_Instructions for the task_: Please copy out each line of the entries in which "gaps" appears.

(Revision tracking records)
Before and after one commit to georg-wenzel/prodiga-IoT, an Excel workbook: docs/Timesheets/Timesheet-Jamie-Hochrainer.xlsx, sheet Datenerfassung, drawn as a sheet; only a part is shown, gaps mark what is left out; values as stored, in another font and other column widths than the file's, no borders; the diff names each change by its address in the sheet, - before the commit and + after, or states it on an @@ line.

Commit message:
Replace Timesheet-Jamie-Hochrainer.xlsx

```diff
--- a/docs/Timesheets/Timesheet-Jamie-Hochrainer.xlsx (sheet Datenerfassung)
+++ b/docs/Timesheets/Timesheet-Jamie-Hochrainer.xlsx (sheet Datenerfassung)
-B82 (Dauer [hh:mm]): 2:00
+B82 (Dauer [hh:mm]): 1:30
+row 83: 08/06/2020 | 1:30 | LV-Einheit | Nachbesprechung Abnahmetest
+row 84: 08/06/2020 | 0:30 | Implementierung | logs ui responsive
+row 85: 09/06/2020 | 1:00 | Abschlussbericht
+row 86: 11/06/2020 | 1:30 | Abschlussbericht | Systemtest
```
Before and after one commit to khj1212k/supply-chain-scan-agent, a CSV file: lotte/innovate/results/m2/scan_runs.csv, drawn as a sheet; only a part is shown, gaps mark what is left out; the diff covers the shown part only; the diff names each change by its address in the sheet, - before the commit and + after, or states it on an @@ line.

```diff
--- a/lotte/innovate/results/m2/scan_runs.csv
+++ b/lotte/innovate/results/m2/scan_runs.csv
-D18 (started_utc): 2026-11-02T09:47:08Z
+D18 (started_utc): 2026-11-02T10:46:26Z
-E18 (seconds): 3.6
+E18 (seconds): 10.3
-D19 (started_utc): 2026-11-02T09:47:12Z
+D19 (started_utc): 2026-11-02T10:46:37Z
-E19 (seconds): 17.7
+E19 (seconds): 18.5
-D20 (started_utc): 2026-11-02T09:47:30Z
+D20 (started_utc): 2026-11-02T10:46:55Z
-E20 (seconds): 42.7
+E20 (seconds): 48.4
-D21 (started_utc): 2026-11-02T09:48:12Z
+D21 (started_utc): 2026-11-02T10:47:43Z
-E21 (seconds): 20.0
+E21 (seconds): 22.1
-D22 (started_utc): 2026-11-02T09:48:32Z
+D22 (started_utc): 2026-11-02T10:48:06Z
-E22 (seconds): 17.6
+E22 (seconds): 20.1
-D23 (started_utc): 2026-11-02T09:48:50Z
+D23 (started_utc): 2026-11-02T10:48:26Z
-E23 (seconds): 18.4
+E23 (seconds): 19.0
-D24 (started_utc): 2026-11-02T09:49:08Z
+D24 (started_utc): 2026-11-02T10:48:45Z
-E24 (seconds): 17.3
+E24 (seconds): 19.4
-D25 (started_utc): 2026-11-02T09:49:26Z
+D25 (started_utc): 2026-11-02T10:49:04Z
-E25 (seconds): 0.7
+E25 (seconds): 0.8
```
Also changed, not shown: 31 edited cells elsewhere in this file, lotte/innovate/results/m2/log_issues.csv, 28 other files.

_Completed exercise_:
Before and after one commit to georg-wenzel/prodiga-IoT, an Excel workbook: docs/Timesheets/Timesheet-Jamie-Hochrainer.xlsx, sheet Datenerfassung, drawn as a sheet; only a part is shown, gaps mark what is left out; values as stored, in another font and other column widths than the file's, no borders; the diff names each change by its address in the sheet, - before the commit and + after, or states it on an @@ line.
Before and after one commit to khj1212k/supply-chain-scan-agent, a CSV file: lotte/innovate/results/m2/scan_runs.csv, drawn as a sheet; only a part is shown, gaps mark what is left out; the diff covers the shown part only; the diff names each change by its address in the sheet, - before the commit and + after, or states it on an @@ line.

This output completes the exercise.